LATVIA – Culture news
The Nature Conservancy Council will be carrying out restoration work on Raganu Bog to help restore the wetland. With more than 100 volunteer helpers, the bog in Kemeru National Park will take on the characteristic landscape of a raised bog this winter.
The mire is located between Kemeri and Antinciems, close to the important and widely visited Sulphur Pond. The restoration work involves removing the densest tree cover by felling and removing 134 hectares of fast-growing pine trees.
Over the past 50 years, due to changes in the moisture regime, parts of Raganu bog have become considerably drier and are gradually becoming overgrown with pine trees and a dense layer of cypress trees and other small shrubs. Fast-growing pine trees with well-developed root systems and dense crowns contribute to water evaporation, depriving the marsh of essential water and suitable growing conditions for marsh-specific plants, such as cranberries.
«Swamp growth can be slowed by preventing pines and other trees from growing so densely that a forest begins to form», says Inga Gonyavko, the administration’s project manager for the restoration of habitats and species habitats.
«The oldest pines and so-called ‘bog pines’ will be preserved in the Witch’s Bog area, which, even at the age of 100-150 years are only the height of an adult, their trunks are curved, the tops are rounded or even flat, but the bark is very rough», explains the project manager.
In order to walk around the entire area designated for work and find evidence of this ancient bog landscape – old bog pines – the Raganu Purva administration organised various events for almost a year explaining bog formation and changes that can be observed in Latvian bogs today and allowing everyone to take part in the bog restoration work accompanied by experts to choose and mark the remaining trees.

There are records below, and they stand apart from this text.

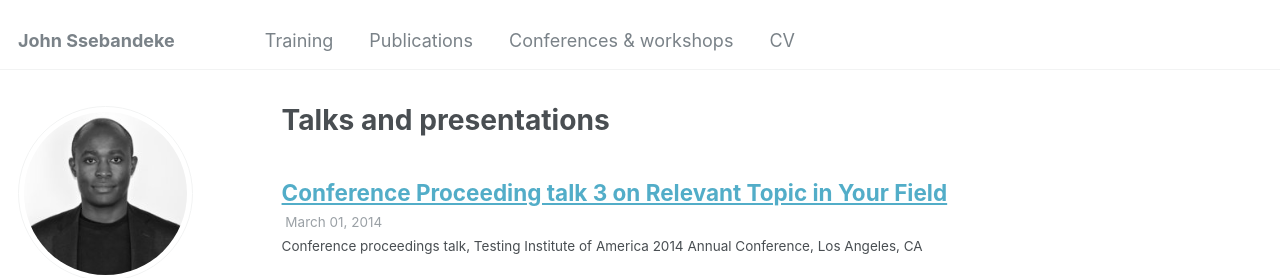
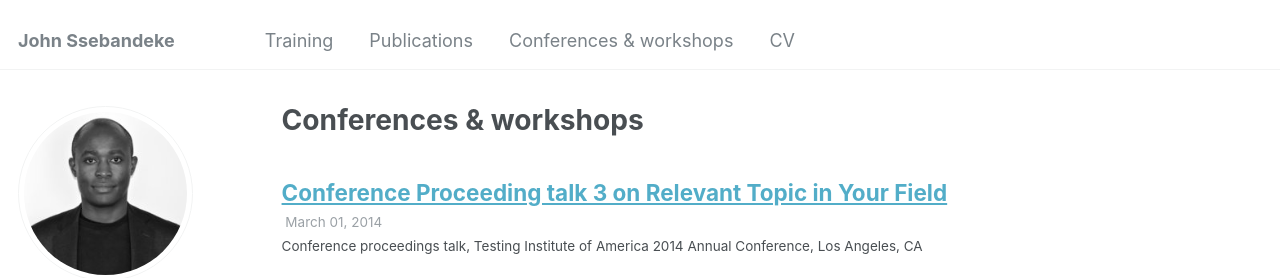
Before and after one commit to john-ssebandeke/john-ssebandeke.github.io, a Jekyll site: the page built from _pages/talks.html, in a window 1280 px wide and 1288 px high. Shown: the top 278 px of the window. Built offline with Jekyll 4.4.1, drawn with Linux system fonts in a browser that asks for light colours; some web fonts are replaced.

Commit message:
Update talks.html

```diff
--- a/_pages/talks.html
+++ b/_pages/talks.html
@@ -1,6 +1,6 @@
 ---
 layout: archive
-title: "Talks and presentations"
+title: "Conferences & workshops"
 permalink: /talks/
 author_profile: true
 ---
```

Before work began, a trial felling operation was carried out in a small area to see if the marked trees left behind were too dense for the bog landscape.
During the works for public safety, signs will be erected near Antinciema Road to inform about the work in progress and to urge caution.
The Raganu Bog Landscape Restoration Project will continue until the end of 2023 and is part of the project funded by the Cohesion Fund, implemented by the administration «Management activities in protected areas and micro-reserves to improve the conservation of habitats and species» (No. 18.104.22.168/20/I/001). More information about the project is available on the administration’s website.
Inga Gonyavko, Conservation authorities,
Biotope and Species Habitat Restoration Project Manager: firstname.lastname@example.org
Phone: +371 28607129